Alcoa Sees Almost Decade-Long Aluminum Surplus EndingSonja Elmquist
Alcoa Inc. forecast global aluminum demand will exceed production this year, predicting an end to an almost decade-long surplus driven by Chinese output that has saddled the industry with lower prices.
Alcoa is among aluminum producers outside of China to have shuttered unprofitable smelters amid a glut of the lightweight metal. The New York-based company yesterday reported better-than-expected first quarter earnings and said it now sees a global supply deficit of 730,000 metric tons. In January it had predicted a 106,000-ton surplus.
There have been nine years of excess global production, according to data compiled by Bloomberg, with Chinese output tripling in the period. Aluminum futures slumped in February to the lowest in more than four years.
Depressed aluminum prices have spurred Alcoa Chairman and Chief Executive Officer Klaus Kleinfeld to seek 800,000 tons of smelting cuts and to focus more on the company’s profitable downstream operations that serve auto and aerospace customers. Other aluminum producers are also suffering: Russia’s United Co. Rusal last month posted a $3.2 billion loss for 2013 while Rio Tinto Group took a $1.3 billion writedown on its aluminum business.
“We want to make sure that we grow our value-add businesses and at the same time costs come down on our commodity side so that we become less dependent on factors that we can’t control,” Kleinfeld said yesterday in an interview.

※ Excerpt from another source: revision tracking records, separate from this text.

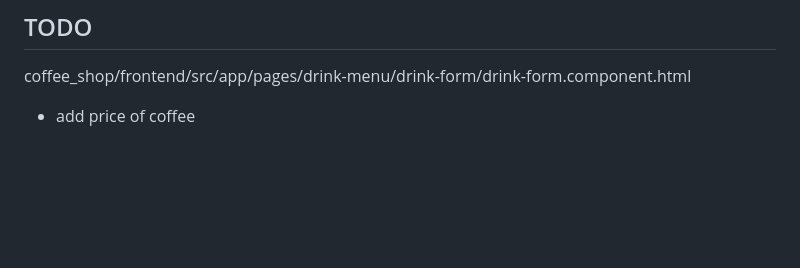
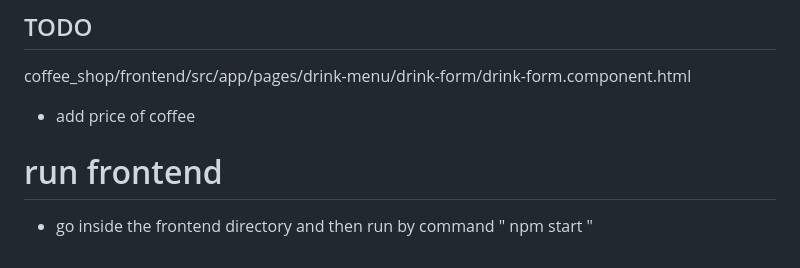
Before and after one commit to ramgopalsiddh/udacity-full-stack-nd, a Markdown page: coffee_shop/frontend/README.md, the part around the change. Drawn GitHub-style; blank space fills up the shorter version.

Commit message:
minor update in frontend README file

```diff
--- a/coffee_shop/frontend/README.md
+++ b/coffee_shop/frontend/README.md
@@ -58,3 +58,6 @@ The Auth0 JWT includes claims for permissions based on the user's role within th
 ## TODO
 coffee_shop/frontend/src/app/pages/drink-menu/drink-form/drink-form.component.html
  - add price of coffee
+
+ # run frontend
+ - go inside the frontend directory and then run by command " npm start "
```
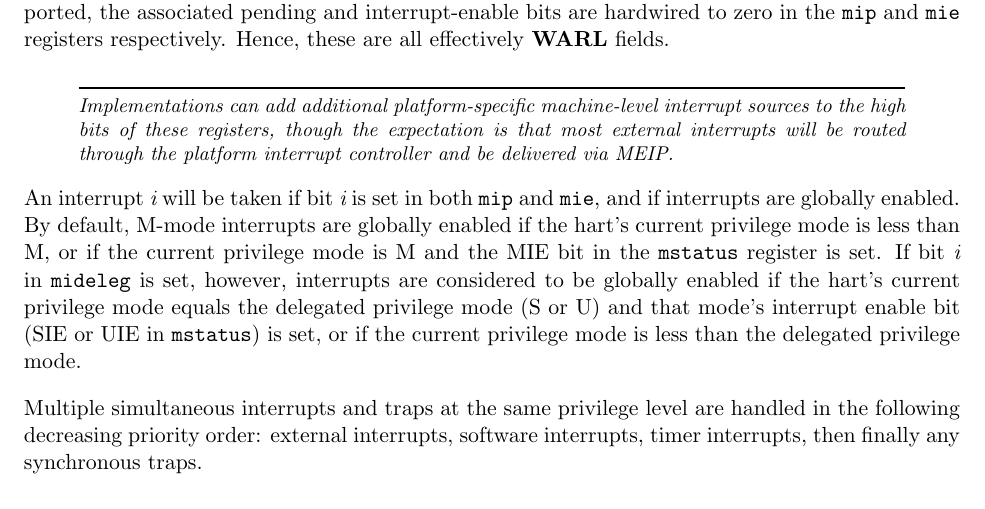
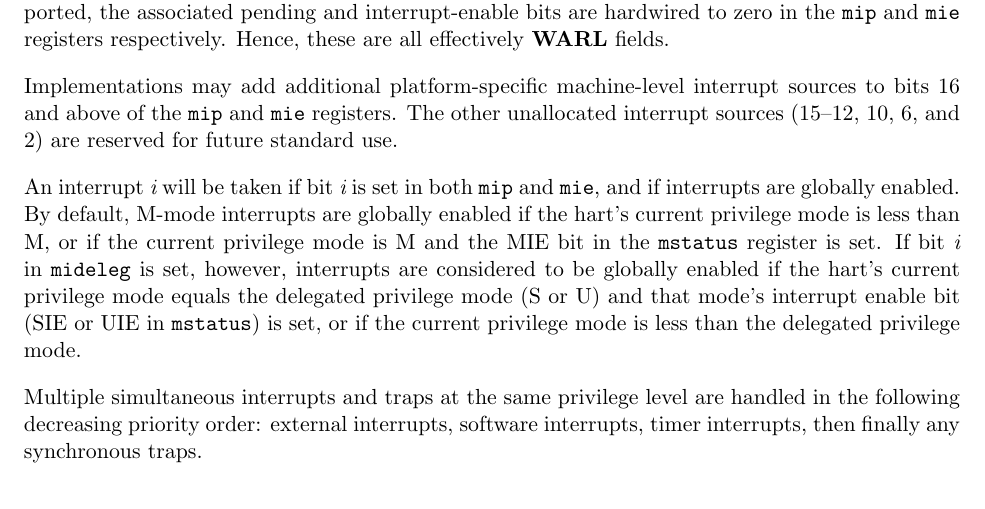
Before and after one commit to riscv/riscv-isa-manual, a LaTeX thesis (src/riscv-privileged.tex, which reads src/machine.tex): part of page 40 of 91, cut so that both start at the same text. Compiled offline with pdfLaTeX.

Commit message:
Reserve mip/mie bits below 16 for standard use

```diff
--- a/src/machine.tex
+++ b/src/machine.tex
@@ -1297,12 +1297,10 @@ interrupt-enable bits are hardwired to zero in the {\tt mip} and {\tt
   mie} registers respectively.  Hence, these are all effectively
 \warl\ fields.
 
-\begin{commentary}
-Implementations can add additional platform-specific machine-level
-interrupt sources to the high bits of these registers, though the
-expectation is that most external interrupts will be routed through
-the platform interrupt controller and be delivered via MEIP.
-\end{commentary}
+Implementations may add additional platform-specific machine-level
+interrupt sources to bits 16 and above of the {\tt mip} and {\tt mie}
+registers.  The other unallocated interrupt sources (15--12, 10, 6, and 2)
+are reserved for future standard use.
 
 An interrupt {\em i} will be taken if bit {\em i} is set in both {\tt
   mip} and {\tt mie}, and if interrupts are globally enabled.  By
```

Alcoa, the largest U.S. aluminum producer and the first company in the Standard & Poor’s 500 Index to report quarterly earnings, was removed from the Dow Jones Industrial Average in September after 44 years. The shares advanced 4.5 percent to $13.09 at 9:31 a.m. in New York.
Alcoa’s profit, excluding restructuring costs and other one-time items, was 9 cents a share, it said in a statement, beating the 5-cent average of 18 analysts’ estimates compiled by Bloomberg.
Aluminum futures on the London Metal Exchange averaged $1,754 a metric ton in January through March, the lowest quarterly average since 2009. Metal for delivery in three months on the LME rose 0.2 percent to $1,822.50 today.
Demand from U.S. automakers helped offset the slump in prices. Earnings from Alcoa’s rolled-products unit, which supplies carmakers, surpassed its January forecast. In contrast, the smelting division posted an after-tax loss of $15 million.
Overall, Alcoa had a net loss of 16 cents a share compared with a net income of 13 cents a year earlier. Sales fell to $5.45 billion, trailing the $5.55 billion average estimate.
Softening the impact of lower prices was a 66 percent increase in U.S. premiums, the surcharge that aluminum consumers must pay on top of the LME price to take delivery of aluminum from LME-registered warehouses. Higher premiums mean Alcoa gets a better overall price for its commodity aluminum sales.
Premiums rose along with delays to the deliveries. The warehouse bottleneck has been a source of controversy in the $90 billion-a-year aluminum industry, with Alcoa complaining that the holdups are reducing market transparency. The LME’s proposed rule change to speed up deliveries was delayed last month after a U.K. judge said the bourse’s consultation was flawed.
Alcoa yesterday maintained its forecast for worldwide aluminum demand to grow 7 percent this year. It boosted its projection for aerospace growth to as much as 9 percent, citing demand for large commercial aircraft and regional jets.
Kleinfeld told analysts on a conference call that Alcoa’s sales of auto sheet will rise to $1.3 billion in 2018 from $330 million this year. He sees demand growth driven by developments such as Ford Motor Co.’s new lightweight aluminum-bodied F-150 pickup truck.
“The opportunity in auto is tremendous,” Kleinfeld said in the interview. “This is just the start of the light-weighting story.”